──────── Stored data

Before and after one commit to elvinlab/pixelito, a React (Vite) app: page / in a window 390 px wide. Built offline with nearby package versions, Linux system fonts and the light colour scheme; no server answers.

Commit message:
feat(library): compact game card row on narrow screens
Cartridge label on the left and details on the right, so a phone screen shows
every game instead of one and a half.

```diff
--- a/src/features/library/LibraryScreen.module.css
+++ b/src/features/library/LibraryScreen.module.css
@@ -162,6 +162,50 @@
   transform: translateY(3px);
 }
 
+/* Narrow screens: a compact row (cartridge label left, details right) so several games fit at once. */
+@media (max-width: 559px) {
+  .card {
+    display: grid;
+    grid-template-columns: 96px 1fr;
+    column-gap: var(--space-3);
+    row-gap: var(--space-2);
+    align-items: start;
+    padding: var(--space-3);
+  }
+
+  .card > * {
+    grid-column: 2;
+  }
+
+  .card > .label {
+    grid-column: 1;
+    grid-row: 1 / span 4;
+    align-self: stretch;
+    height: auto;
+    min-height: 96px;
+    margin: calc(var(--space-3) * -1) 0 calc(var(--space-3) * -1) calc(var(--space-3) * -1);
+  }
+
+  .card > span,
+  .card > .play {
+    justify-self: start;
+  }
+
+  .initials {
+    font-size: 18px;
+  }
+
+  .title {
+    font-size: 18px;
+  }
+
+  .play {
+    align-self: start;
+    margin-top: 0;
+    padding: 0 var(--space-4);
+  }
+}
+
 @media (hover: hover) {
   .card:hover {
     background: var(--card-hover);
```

────────────────
──────── Stored data

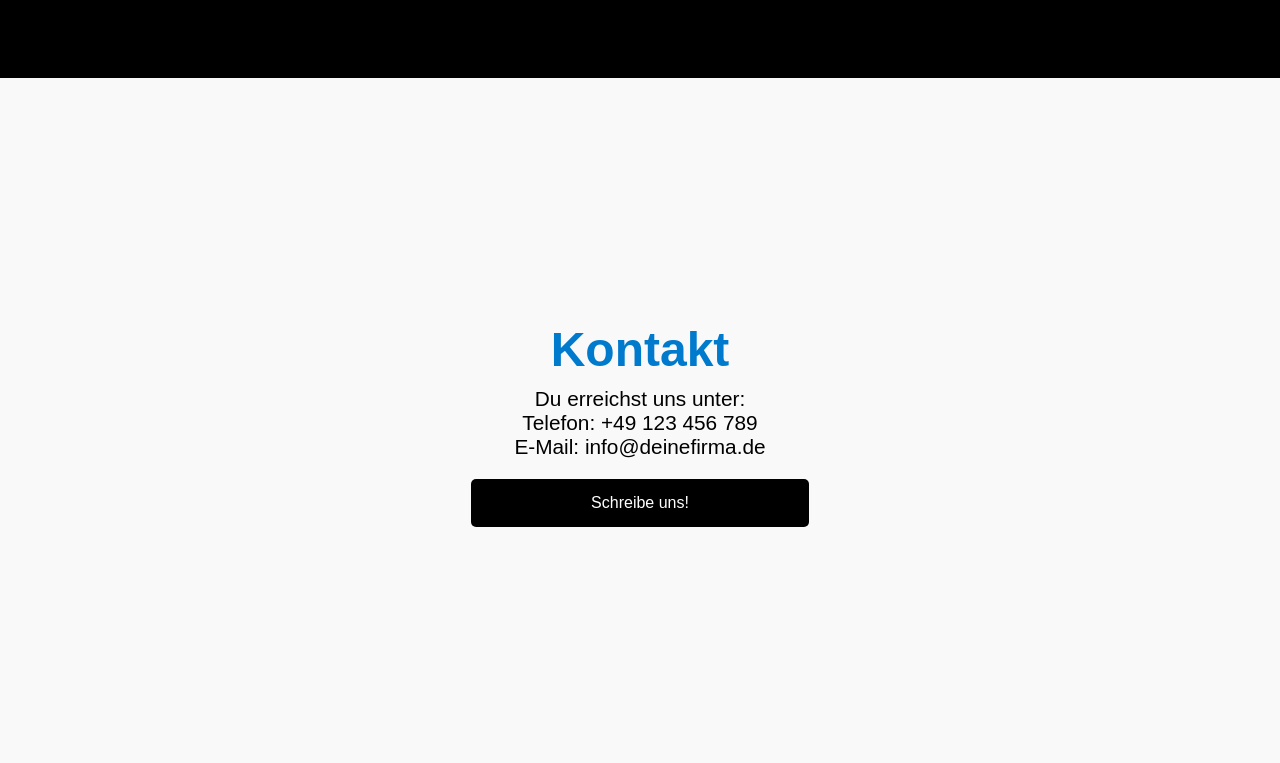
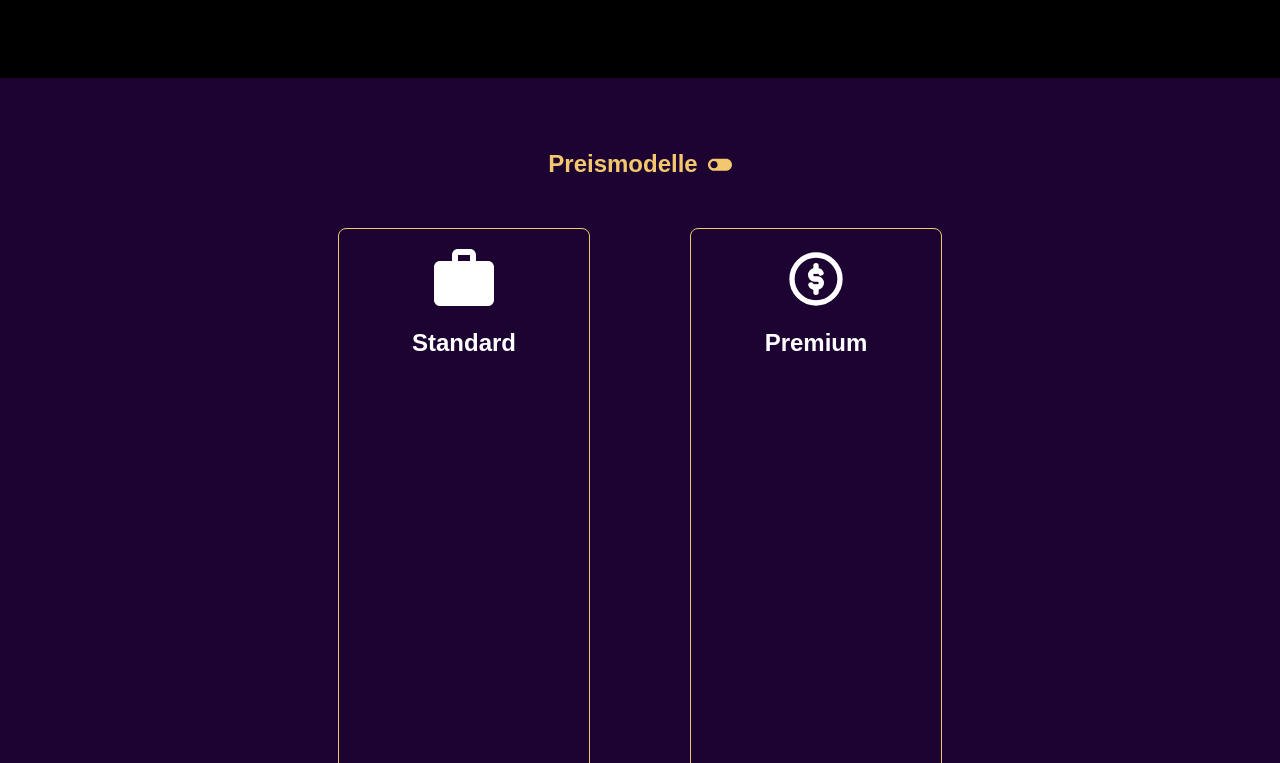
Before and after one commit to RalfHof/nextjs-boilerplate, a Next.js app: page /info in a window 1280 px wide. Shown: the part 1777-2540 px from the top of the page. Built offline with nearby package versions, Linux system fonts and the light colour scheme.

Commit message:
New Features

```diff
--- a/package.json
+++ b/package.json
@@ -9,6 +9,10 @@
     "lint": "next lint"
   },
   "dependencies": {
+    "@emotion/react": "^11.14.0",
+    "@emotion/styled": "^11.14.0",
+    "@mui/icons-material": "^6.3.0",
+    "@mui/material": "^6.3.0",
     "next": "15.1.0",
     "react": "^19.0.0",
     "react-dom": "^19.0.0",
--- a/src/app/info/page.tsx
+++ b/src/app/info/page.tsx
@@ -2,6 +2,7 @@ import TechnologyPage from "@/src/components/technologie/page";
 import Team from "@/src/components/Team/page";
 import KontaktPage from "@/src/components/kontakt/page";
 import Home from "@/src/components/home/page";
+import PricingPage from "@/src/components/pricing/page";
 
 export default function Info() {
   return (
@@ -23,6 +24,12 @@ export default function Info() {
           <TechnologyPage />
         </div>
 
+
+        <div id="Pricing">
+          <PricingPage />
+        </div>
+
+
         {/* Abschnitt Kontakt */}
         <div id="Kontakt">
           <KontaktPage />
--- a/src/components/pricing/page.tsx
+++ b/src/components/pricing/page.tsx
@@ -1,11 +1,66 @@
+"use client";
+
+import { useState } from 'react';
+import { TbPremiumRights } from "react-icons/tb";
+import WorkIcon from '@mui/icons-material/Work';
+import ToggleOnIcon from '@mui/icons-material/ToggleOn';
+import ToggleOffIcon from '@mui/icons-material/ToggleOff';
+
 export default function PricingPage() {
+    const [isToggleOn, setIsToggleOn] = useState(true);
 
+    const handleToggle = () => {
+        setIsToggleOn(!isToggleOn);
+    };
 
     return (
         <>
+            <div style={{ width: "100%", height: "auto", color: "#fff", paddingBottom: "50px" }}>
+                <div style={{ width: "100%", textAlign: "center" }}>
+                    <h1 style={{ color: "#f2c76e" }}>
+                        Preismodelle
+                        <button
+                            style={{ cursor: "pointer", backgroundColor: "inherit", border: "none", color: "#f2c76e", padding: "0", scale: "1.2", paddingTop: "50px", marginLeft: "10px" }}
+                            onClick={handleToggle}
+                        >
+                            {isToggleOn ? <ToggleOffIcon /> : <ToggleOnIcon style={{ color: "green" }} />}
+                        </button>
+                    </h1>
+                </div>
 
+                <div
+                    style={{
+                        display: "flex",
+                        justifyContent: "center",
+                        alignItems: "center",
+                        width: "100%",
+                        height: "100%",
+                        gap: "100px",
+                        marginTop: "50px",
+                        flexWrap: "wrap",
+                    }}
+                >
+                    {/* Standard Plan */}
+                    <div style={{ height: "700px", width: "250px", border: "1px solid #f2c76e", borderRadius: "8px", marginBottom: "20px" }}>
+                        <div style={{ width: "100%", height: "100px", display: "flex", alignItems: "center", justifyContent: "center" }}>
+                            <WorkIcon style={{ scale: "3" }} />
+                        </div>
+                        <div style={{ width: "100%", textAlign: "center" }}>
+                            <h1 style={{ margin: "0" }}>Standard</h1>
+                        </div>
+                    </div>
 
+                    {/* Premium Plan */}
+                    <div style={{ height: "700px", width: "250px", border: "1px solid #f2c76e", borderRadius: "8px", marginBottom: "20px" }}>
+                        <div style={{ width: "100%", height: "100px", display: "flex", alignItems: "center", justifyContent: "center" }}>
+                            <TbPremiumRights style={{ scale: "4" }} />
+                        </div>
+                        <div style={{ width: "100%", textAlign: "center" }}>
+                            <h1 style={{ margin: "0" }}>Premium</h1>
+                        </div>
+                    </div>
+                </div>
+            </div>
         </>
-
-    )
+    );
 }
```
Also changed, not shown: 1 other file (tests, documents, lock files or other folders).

────────────────

**Work instruction:** Find each line holding the string "hover" in the listing above, then copy it.

**Solution to this problem:**
 @media (hover: hover) {
   .card:hover {
     background: var(--card-hover);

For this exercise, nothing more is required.